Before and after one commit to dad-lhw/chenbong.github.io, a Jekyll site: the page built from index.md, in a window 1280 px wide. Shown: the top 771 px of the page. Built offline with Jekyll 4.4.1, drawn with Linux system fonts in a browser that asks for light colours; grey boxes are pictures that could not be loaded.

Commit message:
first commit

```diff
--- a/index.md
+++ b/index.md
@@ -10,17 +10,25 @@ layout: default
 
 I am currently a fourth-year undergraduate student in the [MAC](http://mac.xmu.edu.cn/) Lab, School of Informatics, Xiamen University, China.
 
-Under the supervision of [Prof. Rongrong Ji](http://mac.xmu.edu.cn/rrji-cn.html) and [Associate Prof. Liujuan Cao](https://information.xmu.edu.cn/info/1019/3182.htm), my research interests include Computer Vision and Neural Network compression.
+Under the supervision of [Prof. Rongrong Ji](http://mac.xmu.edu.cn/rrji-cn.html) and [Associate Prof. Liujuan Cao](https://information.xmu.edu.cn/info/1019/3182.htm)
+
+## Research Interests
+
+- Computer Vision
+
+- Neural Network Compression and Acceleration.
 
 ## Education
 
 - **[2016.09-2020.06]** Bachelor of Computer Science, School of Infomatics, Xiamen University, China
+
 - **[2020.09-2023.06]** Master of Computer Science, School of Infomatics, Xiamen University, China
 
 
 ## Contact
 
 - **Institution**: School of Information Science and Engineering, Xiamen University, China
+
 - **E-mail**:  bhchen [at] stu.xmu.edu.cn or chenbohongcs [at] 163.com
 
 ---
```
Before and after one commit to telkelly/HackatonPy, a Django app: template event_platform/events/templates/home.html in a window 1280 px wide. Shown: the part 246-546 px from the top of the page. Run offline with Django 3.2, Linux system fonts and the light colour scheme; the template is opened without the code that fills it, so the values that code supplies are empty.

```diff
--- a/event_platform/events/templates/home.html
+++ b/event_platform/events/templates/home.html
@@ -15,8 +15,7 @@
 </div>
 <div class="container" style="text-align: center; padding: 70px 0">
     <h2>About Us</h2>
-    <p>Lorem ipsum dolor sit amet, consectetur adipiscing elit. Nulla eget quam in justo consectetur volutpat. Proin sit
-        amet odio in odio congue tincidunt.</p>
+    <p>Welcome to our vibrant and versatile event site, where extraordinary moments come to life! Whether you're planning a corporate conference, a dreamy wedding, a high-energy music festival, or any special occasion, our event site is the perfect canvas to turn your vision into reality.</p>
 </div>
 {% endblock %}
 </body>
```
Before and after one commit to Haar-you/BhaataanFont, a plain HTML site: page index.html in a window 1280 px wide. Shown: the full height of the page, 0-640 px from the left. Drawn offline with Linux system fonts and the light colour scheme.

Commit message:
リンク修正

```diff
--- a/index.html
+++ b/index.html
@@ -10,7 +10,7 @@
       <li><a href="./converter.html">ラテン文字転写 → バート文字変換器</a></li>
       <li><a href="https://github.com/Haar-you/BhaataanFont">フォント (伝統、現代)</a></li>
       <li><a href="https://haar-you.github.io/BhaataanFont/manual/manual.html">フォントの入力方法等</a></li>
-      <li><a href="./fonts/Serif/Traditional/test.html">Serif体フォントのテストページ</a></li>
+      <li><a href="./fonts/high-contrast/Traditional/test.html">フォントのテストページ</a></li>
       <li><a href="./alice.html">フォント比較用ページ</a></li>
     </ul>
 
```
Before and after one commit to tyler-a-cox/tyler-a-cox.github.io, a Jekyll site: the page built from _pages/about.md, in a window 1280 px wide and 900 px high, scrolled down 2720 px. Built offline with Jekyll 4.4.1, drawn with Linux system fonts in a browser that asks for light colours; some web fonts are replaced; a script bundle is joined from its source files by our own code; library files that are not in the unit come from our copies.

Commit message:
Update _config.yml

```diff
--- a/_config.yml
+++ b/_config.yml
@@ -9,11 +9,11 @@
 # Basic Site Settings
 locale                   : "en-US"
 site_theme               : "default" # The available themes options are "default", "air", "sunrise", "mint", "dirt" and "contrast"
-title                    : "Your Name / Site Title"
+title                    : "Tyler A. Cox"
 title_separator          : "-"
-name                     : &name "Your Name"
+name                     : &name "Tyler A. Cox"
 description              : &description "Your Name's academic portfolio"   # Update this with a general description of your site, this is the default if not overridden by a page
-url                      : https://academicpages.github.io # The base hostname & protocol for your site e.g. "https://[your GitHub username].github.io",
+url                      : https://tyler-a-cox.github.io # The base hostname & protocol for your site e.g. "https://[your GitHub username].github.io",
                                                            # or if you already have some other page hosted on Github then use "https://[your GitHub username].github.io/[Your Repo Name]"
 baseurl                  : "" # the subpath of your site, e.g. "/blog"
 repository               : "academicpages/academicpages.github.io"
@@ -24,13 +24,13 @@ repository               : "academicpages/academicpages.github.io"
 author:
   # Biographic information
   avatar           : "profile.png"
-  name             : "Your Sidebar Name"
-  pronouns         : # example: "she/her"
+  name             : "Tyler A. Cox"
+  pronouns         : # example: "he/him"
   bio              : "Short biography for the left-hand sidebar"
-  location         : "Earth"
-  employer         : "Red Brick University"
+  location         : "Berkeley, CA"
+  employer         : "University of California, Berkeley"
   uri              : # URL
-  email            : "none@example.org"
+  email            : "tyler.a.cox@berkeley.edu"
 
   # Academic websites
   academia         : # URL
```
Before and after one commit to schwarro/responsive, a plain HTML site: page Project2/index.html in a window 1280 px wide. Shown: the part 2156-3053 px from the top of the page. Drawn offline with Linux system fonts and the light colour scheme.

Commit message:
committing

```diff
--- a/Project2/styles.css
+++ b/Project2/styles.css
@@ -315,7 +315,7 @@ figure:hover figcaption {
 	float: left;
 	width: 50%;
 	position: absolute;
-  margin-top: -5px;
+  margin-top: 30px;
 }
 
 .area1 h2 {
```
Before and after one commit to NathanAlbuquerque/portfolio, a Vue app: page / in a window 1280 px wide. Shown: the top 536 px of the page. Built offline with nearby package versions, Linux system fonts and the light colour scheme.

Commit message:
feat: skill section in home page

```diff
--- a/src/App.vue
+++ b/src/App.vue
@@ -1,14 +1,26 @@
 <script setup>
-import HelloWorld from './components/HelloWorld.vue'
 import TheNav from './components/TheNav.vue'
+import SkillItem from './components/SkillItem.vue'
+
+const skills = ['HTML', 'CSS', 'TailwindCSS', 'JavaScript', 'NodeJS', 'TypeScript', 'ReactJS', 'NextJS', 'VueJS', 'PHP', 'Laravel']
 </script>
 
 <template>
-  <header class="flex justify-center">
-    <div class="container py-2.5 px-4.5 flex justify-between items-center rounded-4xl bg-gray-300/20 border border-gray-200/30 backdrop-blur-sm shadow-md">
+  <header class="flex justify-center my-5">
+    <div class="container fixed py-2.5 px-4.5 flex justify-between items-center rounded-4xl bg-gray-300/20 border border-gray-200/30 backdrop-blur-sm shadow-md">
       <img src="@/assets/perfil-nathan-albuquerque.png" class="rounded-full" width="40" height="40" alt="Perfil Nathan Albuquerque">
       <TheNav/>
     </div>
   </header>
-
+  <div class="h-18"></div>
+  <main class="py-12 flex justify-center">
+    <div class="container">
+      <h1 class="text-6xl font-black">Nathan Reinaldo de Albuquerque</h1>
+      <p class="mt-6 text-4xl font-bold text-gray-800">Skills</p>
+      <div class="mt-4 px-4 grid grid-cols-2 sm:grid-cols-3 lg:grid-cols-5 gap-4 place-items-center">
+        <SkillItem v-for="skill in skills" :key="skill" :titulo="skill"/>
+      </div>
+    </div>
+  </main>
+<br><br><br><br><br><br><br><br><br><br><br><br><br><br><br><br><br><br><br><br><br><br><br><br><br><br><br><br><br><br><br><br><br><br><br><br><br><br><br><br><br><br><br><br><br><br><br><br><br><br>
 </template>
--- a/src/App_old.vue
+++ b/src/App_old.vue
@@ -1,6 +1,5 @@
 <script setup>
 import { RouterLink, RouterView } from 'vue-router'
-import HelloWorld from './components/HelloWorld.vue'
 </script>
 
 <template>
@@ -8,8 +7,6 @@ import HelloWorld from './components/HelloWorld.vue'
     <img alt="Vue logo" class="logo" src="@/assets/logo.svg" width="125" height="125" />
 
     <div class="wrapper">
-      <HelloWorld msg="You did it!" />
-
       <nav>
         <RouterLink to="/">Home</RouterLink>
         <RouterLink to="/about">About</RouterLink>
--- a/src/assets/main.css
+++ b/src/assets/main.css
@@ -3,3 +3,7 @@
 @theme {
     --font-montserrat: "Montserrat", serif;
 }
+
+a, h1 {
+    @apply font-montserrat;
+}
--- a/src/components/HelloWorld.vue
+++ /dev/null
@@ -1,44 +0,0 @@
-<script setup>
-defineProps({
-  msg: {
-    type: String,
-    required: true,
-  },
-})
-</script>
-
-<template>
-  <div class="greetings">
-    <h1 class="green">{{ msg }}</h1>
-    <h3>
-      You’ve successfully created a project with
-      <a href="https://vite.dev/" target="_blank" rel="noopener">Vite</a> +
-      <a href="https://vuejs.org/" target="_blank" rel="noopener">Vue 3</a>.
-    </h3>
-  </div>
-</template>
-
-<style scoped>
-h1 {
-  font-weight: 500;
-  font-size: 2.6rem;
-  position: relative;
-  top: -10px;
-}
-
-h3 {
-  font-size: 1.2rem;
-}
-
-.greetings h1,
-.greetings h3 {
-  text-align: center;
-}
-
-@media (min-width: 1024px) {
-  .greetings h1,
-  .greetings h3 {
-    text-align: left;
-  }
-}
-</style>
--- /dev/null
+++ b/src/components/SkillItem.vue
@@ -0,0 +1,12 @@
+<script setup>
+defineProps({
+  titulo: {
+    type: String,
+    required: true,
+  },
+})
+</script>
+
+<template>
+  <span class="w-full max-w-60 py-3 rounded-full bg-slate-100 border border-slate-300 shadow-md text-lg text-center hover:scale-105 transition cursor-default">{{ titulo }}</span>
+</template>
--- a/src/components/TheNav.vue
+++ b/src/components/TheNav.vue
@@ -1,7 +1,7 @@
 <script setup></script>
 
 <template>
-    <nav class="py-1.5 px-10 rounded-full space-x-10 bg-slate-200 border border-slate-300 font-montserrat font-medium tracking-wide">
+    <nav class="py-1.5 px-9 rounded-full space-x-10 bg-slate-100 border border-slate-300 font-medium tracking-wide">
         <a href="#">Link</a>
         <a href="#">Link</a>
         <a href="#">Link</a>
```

Required action :: Whenever a line includes the word "supervision", pull it out of the entries.

Solution for this exercise ::
-Under the supervision of [Prof. Rongrong Ji](http://mac.xmu.edu.cn/rrji-cn.html) and [Associate Prof. Liujuan Cao](https://information.xmu.edu.cn/info/1019/3182.htm), my research interests include Computer Vision and Neural Network compression.
+Under the supervision of [Prof. Rongrong Ji](http://mac.xmu.edu.cn/rrji-cn.html) and [Associate Prof. Liujuan Cao](https://information.xmu.edu.cn/info/1019/3182.htm)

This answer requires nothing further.